WHAT IS NEEDED: The records that follow are to be repeated exactly, with the pictures removed.

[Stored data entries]
►
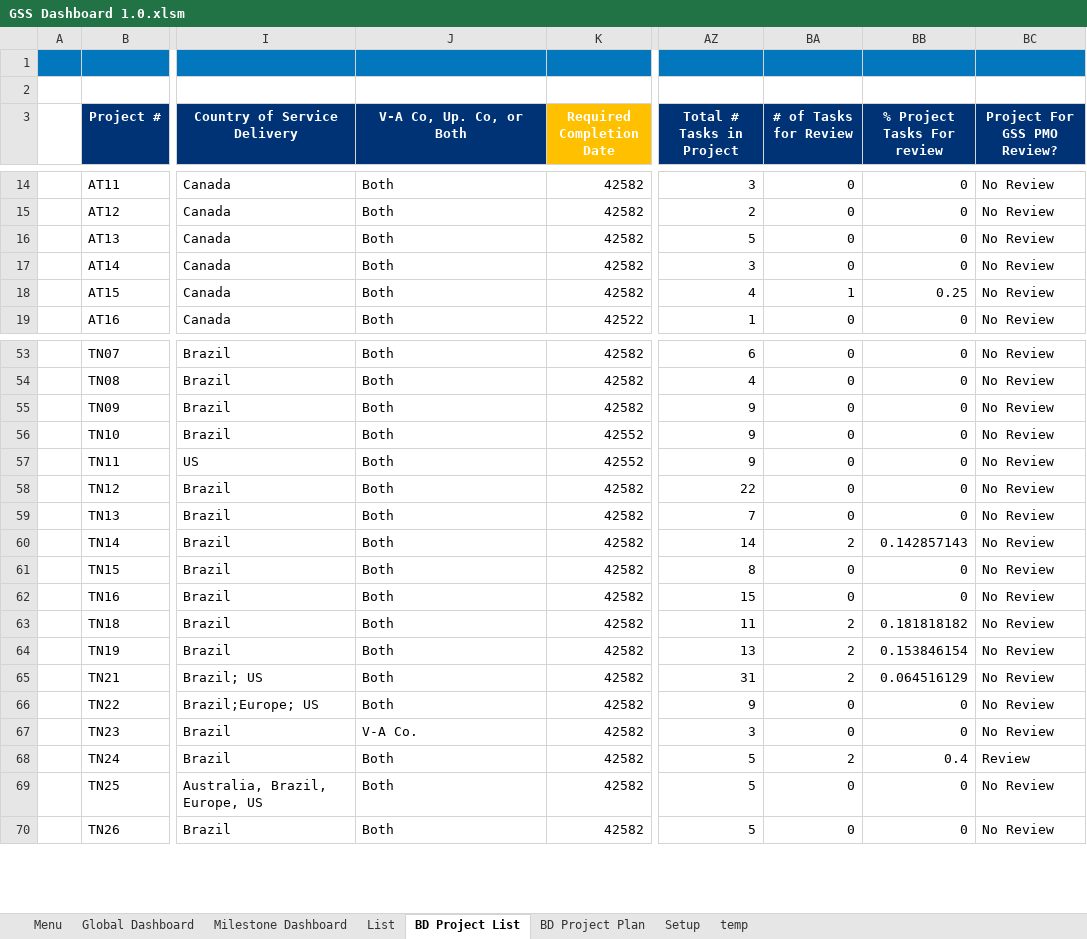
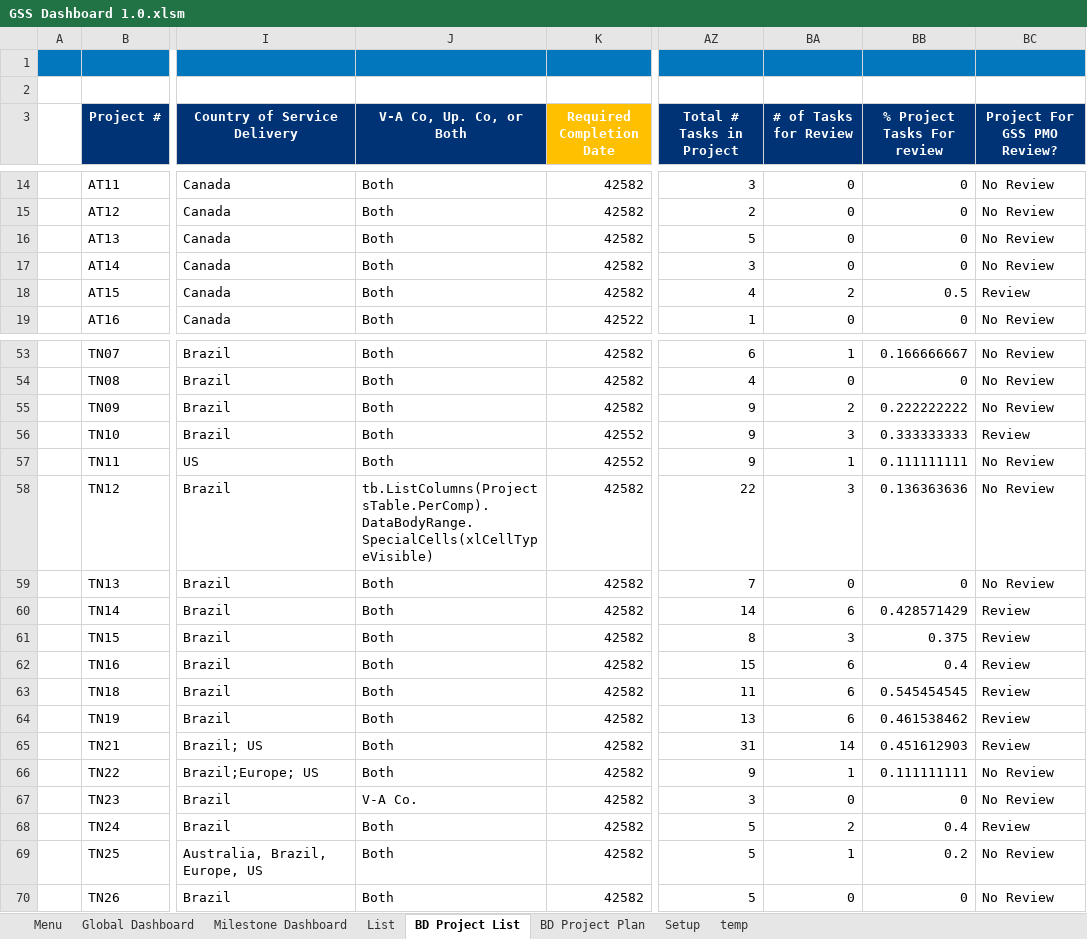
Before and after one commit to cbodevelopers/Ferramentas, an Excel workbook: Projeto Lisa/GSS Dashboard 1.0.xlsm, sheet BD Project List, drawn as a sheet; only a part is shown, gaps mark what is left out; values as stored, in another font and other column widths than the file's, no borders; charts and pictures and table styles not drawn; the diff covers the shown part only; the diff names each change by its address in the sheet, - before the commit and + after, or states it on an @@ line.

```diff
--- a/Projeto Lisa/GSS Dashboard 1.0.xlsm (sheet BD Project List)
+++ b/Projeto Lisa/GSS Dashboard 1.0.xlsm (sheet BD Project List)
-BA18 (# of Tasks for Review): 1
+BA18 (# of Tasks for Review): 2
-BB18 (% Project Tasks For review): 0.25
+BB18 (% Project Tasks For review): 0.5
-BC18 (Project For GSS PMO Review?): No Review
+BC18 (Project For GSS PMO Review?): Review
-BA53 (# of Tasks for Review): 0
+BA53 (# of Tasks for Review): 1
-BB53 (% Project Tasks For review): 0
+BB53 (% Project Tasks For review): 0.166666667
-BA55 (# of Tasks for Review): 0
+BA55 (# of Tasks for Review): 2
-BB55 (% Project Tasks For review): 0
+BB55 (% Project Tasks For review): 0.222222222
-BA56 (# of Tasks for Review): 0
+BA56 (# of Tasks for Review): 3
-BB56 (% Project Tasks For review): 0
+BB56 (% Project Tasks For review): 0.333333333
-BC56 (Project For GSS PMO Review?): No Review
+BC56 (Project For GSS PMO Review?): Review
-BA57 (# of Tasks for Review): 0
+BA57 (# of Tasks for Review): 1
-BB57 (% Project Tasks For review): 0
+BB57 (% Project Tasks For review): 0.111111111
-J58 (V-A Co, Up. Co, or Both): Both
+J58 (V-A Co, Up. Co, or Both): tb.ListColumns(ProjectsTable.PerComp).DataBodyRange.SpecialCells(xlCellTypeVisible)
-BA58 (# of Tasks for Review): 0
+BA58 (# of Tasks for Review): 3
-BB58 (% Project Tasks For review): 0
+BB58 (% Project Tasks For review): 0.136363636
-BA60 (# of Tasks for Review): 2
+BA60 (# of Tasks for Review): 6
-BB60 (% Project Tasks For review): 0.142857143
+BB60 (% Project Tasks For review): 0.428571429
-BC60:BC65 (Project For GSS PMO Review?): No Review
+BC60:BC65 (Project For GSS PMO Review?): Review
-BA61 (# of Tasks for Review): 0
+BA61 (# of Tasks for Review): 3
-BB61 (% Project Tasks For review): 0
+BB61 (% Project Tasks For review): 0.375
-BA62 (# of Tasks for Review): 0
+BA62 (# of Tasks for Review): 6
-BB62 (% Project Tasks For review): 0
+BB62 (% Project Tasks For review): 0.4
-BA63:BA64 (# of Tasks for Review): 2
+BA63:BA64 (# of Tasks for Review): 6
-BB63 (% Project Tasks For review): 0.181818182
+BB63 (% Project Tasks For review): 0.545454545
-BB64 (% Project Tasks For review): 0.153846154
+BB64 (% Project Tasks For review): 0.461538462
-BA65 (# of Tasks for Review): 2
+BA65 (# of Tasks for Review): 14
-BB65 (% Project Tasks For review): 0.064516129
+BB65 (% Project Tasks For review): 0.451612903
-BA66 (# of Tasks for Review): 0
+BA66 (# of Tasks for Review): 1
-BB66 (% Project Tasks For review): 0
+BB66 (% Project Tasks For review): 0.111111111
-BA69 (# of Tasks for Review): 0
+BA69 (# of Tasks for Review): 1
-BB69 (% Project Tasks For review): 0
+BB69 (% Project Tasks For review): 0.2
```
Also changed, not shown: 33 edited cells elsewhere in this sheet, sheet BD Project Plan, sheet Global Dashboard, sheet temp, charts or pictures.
◄
ANSWER TO THIS TASK:
Before and after one commit to cbodevelopers/Ferramentas, an Excel workbook: Projeto Lisa/GSS Dashboard 1.0.xlsm, sheet BD Project List, drawn as a sheet; only a part is shown, gaps mark what is left out; values as stored, in another font and other column widths than the file's, no borders; charts and pictures and table styles not drawn; the diff covers the shown part only; the diff names each change by its address in the sheet, - before the commit and + after, or states it on an @@ line.

```diff
--- a/Projeto Lisa/GSS Dashboard 1.0.xlsm (sheet BD Project List)
+++ b/Projeto Lisa/GSS Dashboard 1.0.xlsm (sheet BD Project List)
-BA18 (# of Tasks for Review): 1
+BA18 (# of Tasks for Review): 2
-BB18 (% Project Tasks For review): 0.25
+BB18 (% Project Tasks For review): 0.5
-BC18 (Project For GSS PMO Review?): No Review
+BC18 (Project For GSS PMO Review?): Review
-BA53 (# of Tasks for Review): 0
+BA53 (# of Tasks for Review): 1
-BB53 (% Project Tasks For review): 0
+BB53 (% Project Tasks For review): 0.166666667
-BA55 (# of Tasks for Review): 0
+BA55 (# of Tasks for Review): 2
-BB55 (% Project Tasks For review): 0
+BB55 (% Project Tasks For review): 0.222222222
-BA56 (# of Tasks for Review): 0
+BA56 (# of Tasks for Review): 3
-BB56 (% Project Tasks For review): 0
+BB56 (% Project Tasks For review): 0.333333333
-BC56 (Project For GSS PMO Review?): No Review
+BC56 (Project For GSS PMO Review?): Review
-BA57 (# of Tasks for Review): 0
+BA57 (# of Tasks for Review): 1
-BB57 (% Project Tasks For review): 0
+BB57 (% Project Tasks For review): 0.111111111
-J58 (V-A Co, Up. Co, or Both): Both
+J58 (V-A Co, Up. Co, or Both): tb.ListColumns(ProjectsTable.PerComp).DataBodyRange.SpecialCells(xlCellTypeVisible)
-BA58 (# of Tasks for Review): 0
+BA58 (# of Tasks for Review): 3
-BB58 (% Project Tasks For review): 0
+BB58 (% Project Tasks For review): 0.136363636
-BA60 (# of Tasks for Review): 2
+BA60 (# of Tasks for Review): 6
-BB60 (% Project Tasks For review): 0.142857143
+BB60 (% Project Tasks For review): 0.428571429
-BC60:BC65 (Project For GSS PMO Review?): No Review
+BC60:BC65 (Project For GSS PMO Review?): Review
-BA61 (# of Tasks for Review): 0
+BA61 (# of Tasks for Review): 3
-BB61 (% Project Tasks For review): 0
+BB61 (% Project Tasks For review): 0.375
-BA62 (# of Tasks for Review): 0
+BA62 (# of Tasks for Review): 6
-BB62 (% Project Tasks For review): 0
+BB62 (% Project Tasks For review): 0.4
-BA63:BA64 (# of Tasks for Review): 2
+BA63:BA64 (# of Tasks for Review): 6
-BB63 (% Project Tasks For review): 0.181818182
+BB63 (% Project Tasks For review): 0.545454545
-BB64 (% Project Tasks For review): 0.153846154
+BB64 (% Project Tasks For review): 0.461538462
-BA65 (# of Tasks for Review): 2
+BA65 (# of Tasks for Review): 14
-BB65 (% Project Tasks For review): 0.064516129
+BB65 (% Project Tasks For review): 0.451612903
-BA66 (# of Tasks for Review): 0
+BA66 (# of Tasks for Review): 1
-BB66 (% Project Tasks For review): 0
+BB66 (% Project Tasks For review): 0.111111111
-BA69 (# of Tasks for Review): 0
+BA69 (# of Tasks for Review): 1
-BB69 (% Project Tasks For review): 0
+BB69 (% Project Tasks For review): 0.2
```
Also changed, not shown: 33 edited cells elsewhere in this sheet, sheet BD Project Plan, sheet Global Dashboard, sheet temp, charts or pictures.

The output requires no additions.